■ **Work to be completed**
Your task is to copy each line of the listing that contains the word "mark".

■ **Information given**

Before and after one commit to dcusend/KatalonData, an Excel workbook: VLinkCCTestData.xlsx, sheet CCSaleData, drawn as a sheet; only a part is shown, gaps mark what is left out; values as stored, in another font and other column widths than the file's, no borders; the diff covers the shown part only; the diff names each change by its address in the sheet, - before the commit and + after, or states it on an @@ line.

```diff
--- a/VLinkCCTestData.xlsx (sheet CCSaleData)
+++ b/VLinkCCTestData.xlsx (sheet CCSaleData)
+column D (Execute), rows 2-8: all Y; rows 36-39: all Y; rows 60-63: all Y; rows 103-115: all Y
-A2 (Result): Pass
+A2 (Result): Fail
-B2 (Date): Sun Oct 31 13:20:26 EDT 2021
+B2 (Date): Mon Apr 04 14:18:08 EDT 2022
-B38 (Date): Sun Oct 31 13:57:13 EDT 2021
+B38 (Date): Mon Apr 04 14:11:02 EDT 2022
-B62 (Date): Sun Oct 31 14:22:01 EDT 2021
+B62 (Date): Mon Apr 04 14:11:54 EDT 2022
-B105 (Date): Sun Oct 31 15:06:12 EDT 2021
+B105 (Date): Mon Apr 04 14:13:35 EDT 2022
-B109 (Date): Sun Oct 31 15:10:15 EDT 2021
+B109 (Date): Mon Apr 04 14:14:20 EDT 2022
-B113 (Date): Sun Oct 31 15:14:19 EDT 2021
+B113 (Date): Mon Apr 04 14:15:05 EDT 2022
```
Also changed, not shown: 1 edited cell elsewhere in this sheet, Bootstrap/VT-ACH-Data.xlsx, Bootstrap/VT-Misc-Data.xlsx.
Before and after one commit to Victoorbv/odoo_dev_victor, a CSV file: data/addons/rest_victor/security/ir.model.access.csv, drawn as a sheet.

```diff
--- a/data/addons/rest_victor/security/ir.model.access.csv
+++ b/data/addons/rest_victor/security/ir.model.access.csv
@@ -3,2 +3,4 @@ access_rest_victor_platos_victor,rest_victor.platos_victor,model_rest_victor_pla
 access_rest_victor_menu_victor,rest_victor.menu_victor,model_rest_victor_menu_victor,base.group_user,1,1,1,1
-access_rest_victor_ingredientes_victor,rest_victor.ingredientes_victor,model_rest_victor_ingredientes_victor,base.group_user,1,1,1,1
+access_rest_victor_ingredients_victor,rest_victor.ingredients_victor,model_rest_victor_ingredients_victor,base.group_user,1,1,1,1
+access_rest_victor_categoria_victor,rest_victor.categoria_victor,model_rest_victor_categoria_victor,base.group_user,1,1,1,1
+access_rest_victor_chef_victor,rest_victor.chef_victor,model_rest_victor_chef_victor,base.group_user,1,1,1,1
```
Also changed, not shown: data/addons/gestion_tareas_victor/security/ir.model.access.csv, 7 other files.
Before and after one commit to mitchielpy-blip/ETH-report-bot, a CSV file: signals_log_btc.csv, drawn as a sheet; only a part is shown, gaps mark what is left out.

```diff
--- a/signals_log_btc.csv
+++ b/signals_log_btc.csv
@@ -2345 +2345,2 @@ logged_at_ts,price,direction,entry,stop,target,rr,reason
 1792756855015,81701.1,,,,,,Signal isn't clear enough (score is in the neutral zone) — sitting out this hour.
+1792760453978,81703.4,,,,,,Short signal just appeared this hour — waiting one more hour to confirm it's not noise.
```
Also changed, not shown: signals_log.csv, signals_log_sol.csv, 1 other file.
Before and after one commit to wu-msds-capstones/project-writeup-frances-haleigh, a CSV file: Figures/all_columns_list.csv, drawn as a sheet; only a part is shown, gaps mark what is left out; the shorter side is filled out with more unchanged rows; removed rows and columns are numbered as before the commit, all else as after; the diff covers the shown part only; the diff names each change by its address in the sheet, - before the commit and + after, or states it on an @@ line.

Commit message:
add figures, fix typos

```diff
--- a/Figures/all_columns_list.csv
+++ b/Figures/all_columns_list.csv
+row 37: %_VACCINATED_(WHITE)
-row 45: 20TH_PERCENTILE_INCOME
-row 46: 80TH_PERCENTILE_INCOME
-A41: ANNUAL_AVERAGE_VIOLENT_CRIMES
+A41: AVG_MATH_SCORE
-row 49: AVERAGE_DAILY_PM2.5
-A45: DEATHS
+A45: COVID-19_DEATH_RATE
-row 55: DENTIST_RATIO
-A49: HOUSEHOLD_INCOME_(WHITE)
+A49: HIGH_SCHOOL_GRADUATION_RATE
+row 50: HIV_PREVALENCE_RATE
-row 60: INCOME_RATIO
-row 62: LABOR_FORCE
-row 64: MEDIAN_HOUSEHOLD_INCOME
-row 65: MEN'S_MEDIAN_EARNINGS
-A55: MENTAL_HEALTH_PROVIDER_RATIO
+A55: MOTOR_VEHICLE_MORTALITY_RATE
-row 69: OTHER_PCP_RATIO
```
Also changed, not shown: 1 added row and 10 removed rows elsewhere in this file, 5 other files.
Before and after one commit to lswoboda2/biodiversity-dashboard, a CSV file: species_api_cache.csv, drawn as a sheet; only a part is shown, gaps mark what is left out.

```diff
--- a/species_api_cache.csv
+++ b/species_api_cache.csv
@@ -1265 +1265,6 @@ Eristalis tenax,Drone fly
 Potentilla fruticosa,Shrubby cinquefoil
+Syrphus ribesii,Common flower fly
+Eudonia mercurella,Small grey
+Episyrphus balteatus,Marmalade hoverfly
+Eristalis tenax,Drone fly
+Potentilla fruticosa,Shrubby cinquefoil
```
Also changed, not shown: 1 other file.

■ **Response for this exercise**
Before and after one commit to dcusend/KatalonData, an Excel workbook: VLinkCCTestData.xlsx, sheet CCSaleData, drawn as a sheet; only a part is shown, gaps mark what is left out; values as stored, in another font and other column widths than the file's, no borders; the diff covers the shown part only; the diff names each change by its address in the sheet, - before the commit and + after, or states it on an @@ line.
Before and after one commit to mitchielpy-blip/ETH-report-bot, a CSV file: signals_log_btc.csv, drawn as a sheet; only a part is shown, gaps mark what is left out.
Before and after one commit to wu-msds-capstones/project-writeup-frances-haleigh, a CSV file: Figures/all_columns_list.csv, drawn as a sheet; only a part is shown, gaps mark what is left out; the shorter side is filled out with more unchanged rows; removed rows and columns are numbered as before the commit, all else as after; the diff covers the shown part only; the diff names each change by its address in the sheet, - before the commit and + after, or states it on an @@ line.
Before and after one commit to lswoboda2/biodiversity-dashboard, a CSV file: species_api_cache.csv, drawn as a sheet; only a part is shown, gaps mark what is left out.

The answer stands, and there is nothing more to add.